> _Exercise aim_:
Without any images, output the records below verbatim.

> _Input data_:
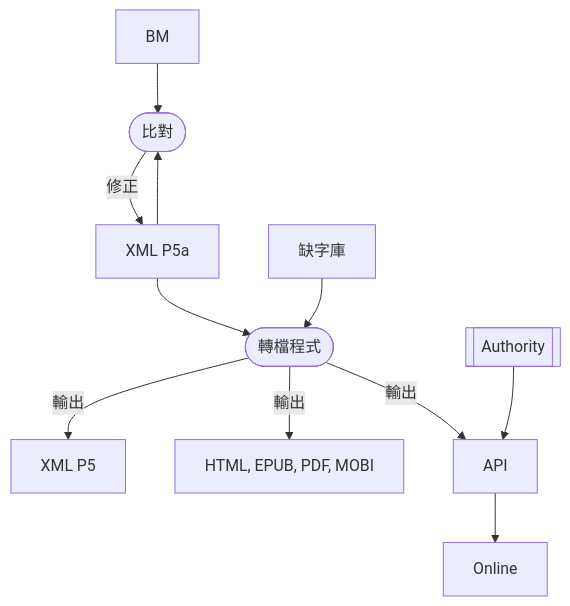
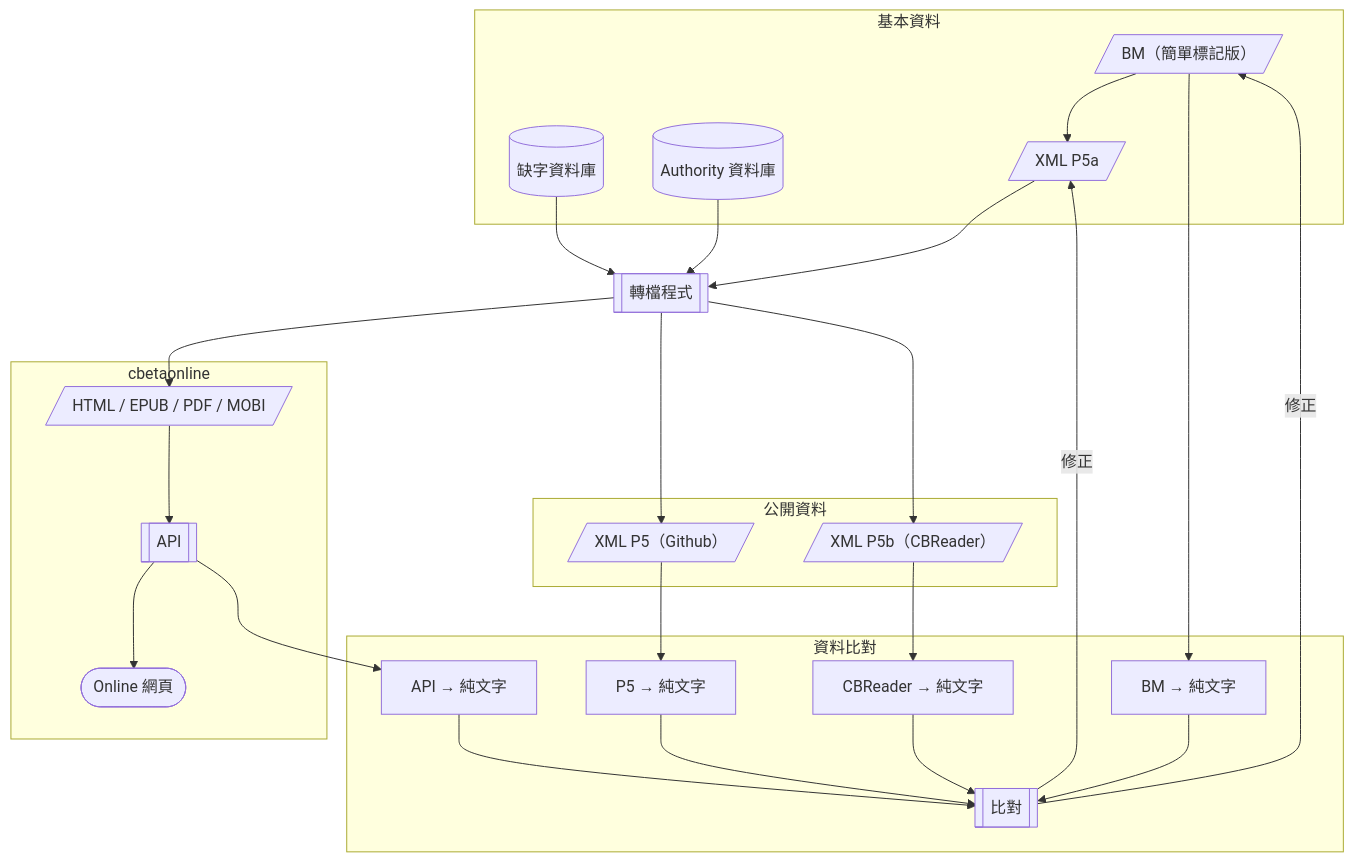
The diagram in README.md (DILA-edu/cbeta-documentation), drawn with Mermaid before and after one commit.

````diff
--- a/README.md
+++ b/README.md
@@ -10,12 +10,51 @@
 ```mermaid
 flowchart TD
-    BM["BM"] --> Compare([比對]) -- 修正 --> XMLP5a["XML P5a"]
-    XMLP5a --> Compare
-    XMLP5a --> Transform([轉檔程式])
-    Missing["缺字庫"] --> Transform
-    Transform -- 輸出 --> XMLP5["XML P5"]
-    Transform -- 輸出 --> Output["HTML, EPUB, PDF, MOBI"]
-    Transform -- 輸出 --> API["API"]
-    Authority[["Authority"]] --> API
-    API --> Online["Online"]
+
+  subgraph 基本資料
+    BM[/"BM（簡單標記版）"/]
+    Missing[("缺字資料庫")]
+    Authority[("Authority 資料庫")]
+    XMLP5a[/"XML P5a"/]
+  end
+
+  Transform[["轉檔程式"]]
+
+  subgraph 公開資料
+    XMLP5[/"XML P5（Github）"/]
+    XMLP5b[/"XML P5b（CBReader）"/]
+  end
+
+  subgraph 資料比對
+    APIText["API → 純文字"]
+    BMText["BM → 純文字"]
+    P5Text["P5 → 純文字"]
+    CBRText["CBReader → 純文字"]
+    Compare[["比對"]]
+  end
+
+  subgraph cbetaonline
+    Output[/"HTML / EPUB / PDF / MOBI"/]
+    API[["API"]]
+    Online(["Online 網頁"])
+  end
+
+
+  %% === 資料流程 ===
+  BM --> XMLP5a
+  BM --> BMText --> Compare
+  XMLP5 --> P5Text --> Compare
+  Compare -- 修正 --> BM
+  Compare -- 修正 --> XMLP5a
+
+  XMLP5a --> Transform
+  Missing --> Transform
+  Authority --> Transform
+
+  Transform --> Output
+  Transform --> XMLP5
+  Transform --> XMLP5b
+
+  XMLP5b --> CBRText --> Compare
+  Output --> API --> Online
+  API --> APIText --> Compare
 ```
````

> _Response to the exercise_:
The diagram in README.md (DILA-edu/cbeta-documentation), drawn with Mermaid before and after one commit.

````diff
--- a/README.md
+++ b/README.md
@@ -10,12 +10,51 @@
 ```mermaid
 flowchart TD
-    BM["BM"] --> Compare([比對]) -- 修正 --> XMLP5a["XML P5a"]
-    XMLP5a --> Compare
-    XMLP5a --> Transform([轉檔程式])
-    Missing["缺字庫"] --> Transform
-    Transform -- 輸出 --> XMLP5["XML P5"]
-    Transform -- 輸出 --> Output["HTML, EPUB, PDF, MOBI"]
-    Transform -- 輸出 --> API["API"]
-    Authority[["Authority"]] --> API
-    API --> Online["Online"]
+
+  subgraph 基本資料
+    BM[/"BM（簡單標記版）"/]
+    Missing[("缺字資料庫")]
+    Authority[("Authority 資料庫")]
+    XMLP5a[/"XML P5a"/]
+  end
+
+  Transform[["轉檔程式"]]
+
+  subgraph 公開資料
+    XMLP5[/"XML P5（Github）"/]
+    XMLP5b[/"XML P5b（CBReader）"/]
+  end
+
+  subgraph 資料比對
+    APIText["API → 純文字"]
+    BMText["BM → 純文字"]
+    P5Text["P5 → 純文字"]
+    CBRText["CBReader → 純文字"]
+    Compare[["比對"]]
+  end
+
+  subgraph cbetaonline
+    Output[/"HTML / EPUB / PDF / MOBI"/]
+    API[["API"]]
+    Online(["Online 網頁"])
+  end
+
+
+  %% === 資料流程 ===
+  BM --> XMLP5a
+  BM --> BMText --> Compare
+  XMLP5 --> P5Text --> Compare
+  Compare -- 修正 --> BM
+  Compare -- 修正 --> XMLP5a
+
+  XMLP5a --> Transform
+  Missing --> Transform
+  Authority --> Transform
+
+  Transform --> Output
+  Transform --> XMLP5
+  Transform --> XMLP5b
+
+  XMLP5b --> CBRText --> Compare
+  Output --> API --> Online
+  API --> APIText --> Compare
 ```
````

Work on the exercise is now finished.